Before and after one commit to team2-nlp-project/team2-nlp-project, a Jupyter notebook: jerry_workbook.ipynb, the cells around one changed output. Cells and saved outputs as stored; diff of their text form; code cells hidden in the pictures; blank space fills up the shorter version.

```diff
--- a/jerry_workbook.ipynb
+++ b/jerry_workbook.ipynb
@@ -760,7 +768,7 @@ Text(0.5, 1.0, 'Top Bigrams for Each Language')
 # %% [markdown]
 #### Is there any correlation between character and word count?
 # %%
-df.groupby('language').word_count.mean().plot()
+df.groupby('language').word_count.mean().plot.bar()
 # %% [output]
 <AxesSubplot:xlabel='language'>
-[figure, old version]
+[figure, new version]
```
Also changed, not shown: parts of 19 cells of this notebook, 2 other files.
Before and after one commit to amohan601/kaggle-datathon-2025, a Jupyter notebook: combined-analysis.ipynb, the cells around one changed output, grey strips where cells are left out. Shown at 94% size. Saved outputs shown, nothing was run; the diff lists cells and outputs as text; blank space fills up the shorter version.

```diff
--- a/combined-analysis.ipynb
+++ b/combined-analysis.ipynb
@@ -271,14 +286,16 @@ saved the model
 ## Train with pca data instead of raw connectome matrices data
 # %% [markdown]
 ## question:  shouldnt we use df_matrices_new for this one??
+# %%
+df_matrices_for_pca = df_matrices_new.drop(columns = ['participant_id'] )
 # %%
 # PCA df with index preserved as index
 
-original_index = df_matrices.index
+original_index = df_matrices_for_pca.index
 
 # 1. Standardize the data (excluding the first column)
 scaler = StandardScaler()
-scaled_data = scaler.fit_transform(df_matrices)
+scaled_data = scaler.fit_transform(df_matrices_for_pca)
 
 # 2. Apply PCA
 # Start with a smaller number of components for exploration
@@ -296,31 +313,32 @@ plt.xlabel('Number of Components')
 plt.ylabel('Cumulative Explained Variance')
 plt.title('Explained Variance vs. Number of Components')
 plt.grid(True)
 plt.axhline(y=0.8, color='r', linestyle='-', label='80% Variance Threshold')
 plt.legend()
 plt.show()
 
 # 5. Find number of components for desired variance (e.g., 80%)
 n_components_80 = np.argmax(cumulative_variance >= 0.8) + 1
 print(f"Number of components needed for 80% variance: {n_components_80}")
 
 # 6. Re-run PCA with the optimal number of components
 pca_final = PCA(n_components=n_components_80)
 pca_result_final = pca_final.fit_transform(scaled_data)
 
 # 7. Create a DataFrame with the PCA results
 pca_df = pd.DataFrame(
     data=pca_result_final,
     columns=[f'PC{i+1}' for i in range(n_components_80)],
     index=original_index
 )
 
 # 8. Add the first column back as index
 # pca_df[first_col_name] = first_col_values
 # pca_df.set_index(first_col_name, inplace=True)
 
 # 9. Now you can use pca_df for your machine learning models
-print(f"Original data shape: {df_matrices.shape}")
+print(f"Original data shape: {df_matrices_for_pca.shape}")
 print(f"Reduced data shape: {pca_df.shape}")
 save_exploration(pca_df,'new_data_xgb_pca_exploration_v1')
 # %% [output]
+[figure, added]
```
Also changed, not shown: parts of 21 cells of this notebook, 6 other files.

****

▸ **EXERCISE**: Each entry in the listing is to be copied exactly.

▸ **SOLUTION TO THIS PROBLEM**:
Before and after one commit to team2-nlp-project/team2-nlp-project, a Jupyter notebook: jerry_workbook.ipynb, the cells around one changed output. Cells and saved outputs as stored; diff of their text form; code cells hidden in the pictures; blank space fills up the shorter version.

```diff
--- a/jerry_workbook.ipynb
+++ b/jerry_workbook.ipynb
@@ -760,7 +768,7 @@ Text(0.5, 1.0, 'Top Bigrams for Each Language')
 # %% [markdown]
 #### Is there any correlation between character and word count?
 # %%
-df.groupby('language').word_count.mean().plot()
+df.groupby('language').word_count.mean().plot.bar()
 # %% [output]
 <AxesSubplot:xlabel='language'>
-[figure, old version]
+[figure, new version]
```
Also changed, not shown: parts of 19 cells of this notebook, 2 other files.
Before and after one commit to amohan601/kaggle-datathon-2025, a Jupyter notebook: combined-analysis.ipynb, the cells around one changed output, grey strips where cells are left out. Shown at 94% size. Saved outputs shown, nothing was run; the diff lists cells and outputs as text; blank space fills up the shorter version.

```diff
--- a/combined-analysis.ipynb
+++ b/combined-analysis.ipynb
@@ -271,14 +286,16 @@ saved the model
 ## Train with pca data instead of raw connectome matrices data
 # %% [markdown]
 ## question:  shouldnt we use df_matrices_new for this one??
+# %%
+df_matrices_for_pca = df_matrices_new.drop(columns = ['participant_id'] )
 # %%
 # PCA df with index preserved as index
 
-original_index = df_matrices.index
+original_index = df_matrices_for_pca.index
 
 # 1. Standardize the data (excluding the first column)
 scaler = StandardScaler()
-scaled_data = scaler.fit_transform(df_matrices)
+scaled_data = scaler.fit_transform(df_matrices_for_pca)
 
 # 2. Apply PCA
 # Start with a smaller number of components for exploration
@@ -296,31 +313,32 @@ plt.xlabel('Number of Components')
 plt.ylabel('Cumulative Explained Variance')
 plt.title('Explained Variance vs. Number of Components')
 plt.grid(True)
 plt.axhline(y=0.8, color='r', linestyle='-', label='80% Variance Threshold')
 plt.legend()
 plt.show()
 
 # 5. Find number of components for desired variance (e.g., 80%)
 n_components_80 = np.argmax(cumulative_variance >= 0.8) + 1
 print(f"Number of components needed for 80% variance: {n_components_80}")
 
 # 6. Re-run PCA with the optimal number of components
 pca_final = PCA(n_components=n_components_80)
 pca_result_final = pca_final.fit_transform(scaled_data)
 
 # 7. Create a DataFrame with the PCA results
 pca_df = pd.DataFrame(
     data=pca_result_final,
     columns=[f'PC{i+1}' for i in range(n_components_80)],
     index=original_index
 )
 
 # 8. Add the first column back as index
 # pca_df[first_col_name] = first_col_values
 # pca_df.set_index(first_col_name, inplace=True)
 
 # 9. Now you can use pca_df for your machine learning models
-print(f"Original data shape: {df_matrices.shape}")
+print(f"Original data shape: {df_matrices_for_pca.shape}")
 print(f"Reduced data shape: {pca_df.shape}")
 save_exploration(pca_df,'new_data_xgb_pca_exploration_v1')
 # %% [output]
+[figure, added]
```
Also changed, not shown: parts of 21 cells of this notebook, 6 other files.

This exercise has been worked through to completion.